Pub Date: Feb. 1st, 2005
ISBN: 0-8021-1791-0
Publisher: Grove

The French philosophe’s ebullient, incredibly productive years in exile, admirably drawn by the London Financial Times’ former foreign-affairs columnist.

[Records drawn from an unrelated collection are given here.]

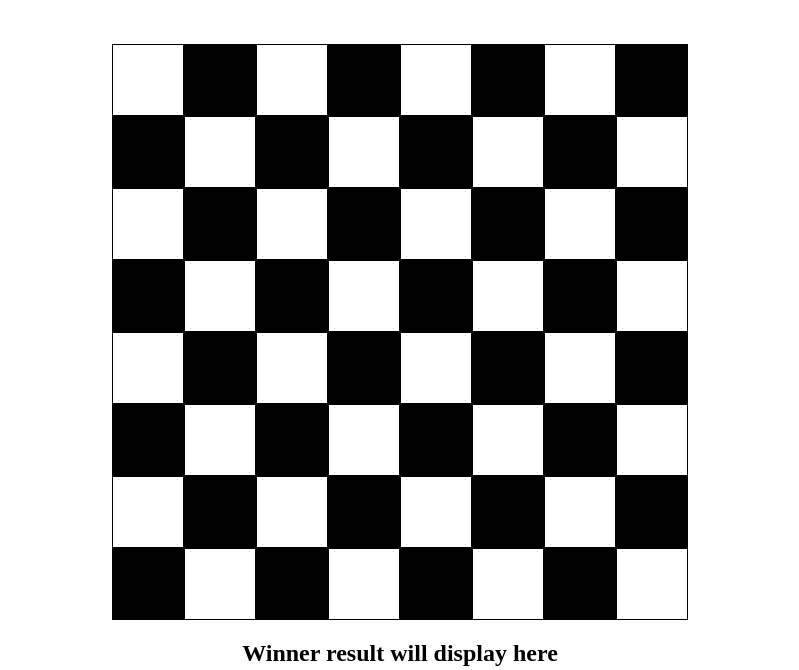
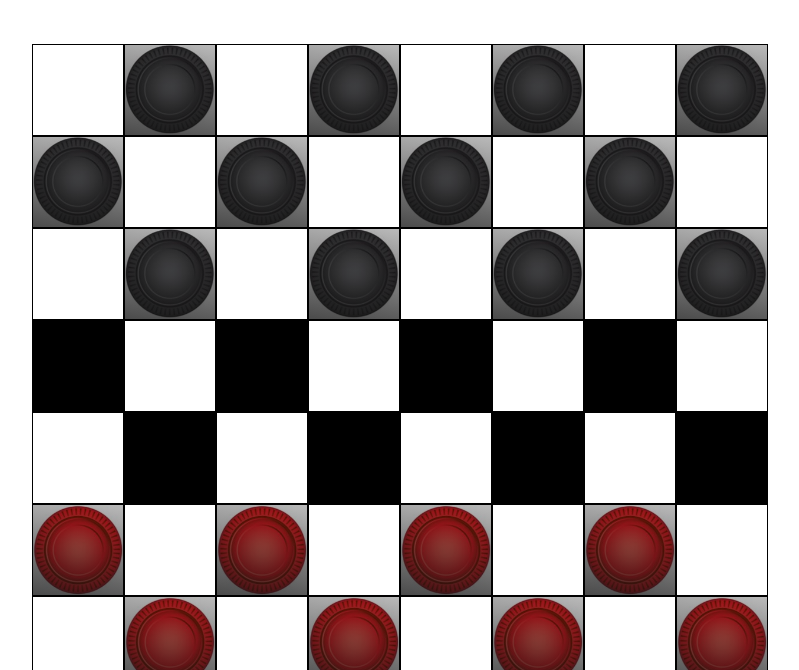
Before and after one commit to rileygramlich/checkers, a plain HTML site: page index.html in a window 1280 px wide. Shown: the part 130-800 px from the top of the page, without its empty margins (248-1047 px from the left). Drawn offline with Linux system fonts and the light colour scheme.

Commit message:
added render function to render pieces with css

```diff
--- a/css/style.css
+++ b/css/style.css
@@ -16,6 +16,7 @@ html, body {
     height: 70px;
     width: 70px;
     border: 1px solid black;
+    padding: 10px;
 
 }
 
@@ -28,10 +29,16 @@ html, body {
     background-color: black;
 }
 
-th {
-    height: 75px;
-    width: 75px;
-    border: 0.2px solid black;
+
+.blackPiece {
+    background: linear-gradient(10deg, rgba(18, 18, 18, 0.76), rgba(0, 0, 0, 0.274)), url(/img/blackPiece.jpg);
+    background-size: contain;
+}
+
+.redPiece {
+    background: linear-gradient(10deg, rgba(18, 18, 18, 0.76), rgba(0, 0, 0, 0.274)), url(/img/redPiece.jpg);
+
+    background-size: contain
 }
 
 /* Lower page */
--- a/js/script.js
+++ b/js/script.js
@@ -83,11 +83,23 @@ function buildBoard() {
             }
             console.log(rowEl)
             boardEl.append(rowEl)
+    })
+}
+
+function render() {
+    // To render the board array to the boardEl we will do another nested array
+    board.forEach((row, x) => {
+        row.forEach((cell, y) => {
+            let cellEl = document.getElementById(`${x}-${y}`)
+            console.log(cellEl.classList)
+            cellEl.classList.add(`${board[x][y]}`)
         })
-    }
+    })
+}
 
 
 function init() {
     console.log('initializing')
     buildBoard()
+    render()
 }
```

Louis XV was not interested in inviting Voltaire back into the Versailles fold when, in 1753, the writer sought to return from Potsdam. So this leading member of the Enlightenment, ever to be an individualist and outsider, settled in Geneva, where he promptly garnered the Calvinist establishment’s censure. Drawing on what he calls Voltaire’s “meta-autobiography,” a luxurious 15,000 letters collected by his executors from across Europe, Davidson above all traces his subject’s moral development. During these years, the writer crusaded against “superstition, theological repression, Jesuits, monks, fanatical regicides, and the Inquisition in every shape.” He wrote the skewering Candide. He became a landowner and gained a measure of appreciation for the everyday suffering of the toilers in his fields at Ferney. Davidson ably tenders the push-pull of Voltaire’s convictions: he campaigned against miscarriages of justice, particularly as they pertained to Christian fanaticism and the repressive alliance between church and state, but he was anti-Semitic and accepted the need for capital punishment and torture. Often seen as a philosophical forerunner of the French Revolution, in fact he condemned the popular voice (“which is almost always absurd”) and firmly believed in the rights and responsibilities of a quasi-feudal order. Overriding these fissures, however, is Voltaire’s sense of tolerance, his witty brevity in writing for the common man, and his willingness to poke a finger in the eye of powermongers. Davidson imbues the Frenchman’s life with the warmth of his personality, detailing his relationship with Mme. Denis, his love of wine and food, and his ongoing affection for the theater, his gardens, and his multitude of acquaintances.

A well-tempered work from whose pages Voltaire gracefully and realistically rises: wiser, more caring and generous, always eloquent as the years gain upon him. (8 pp. b&w illustrations, not seen)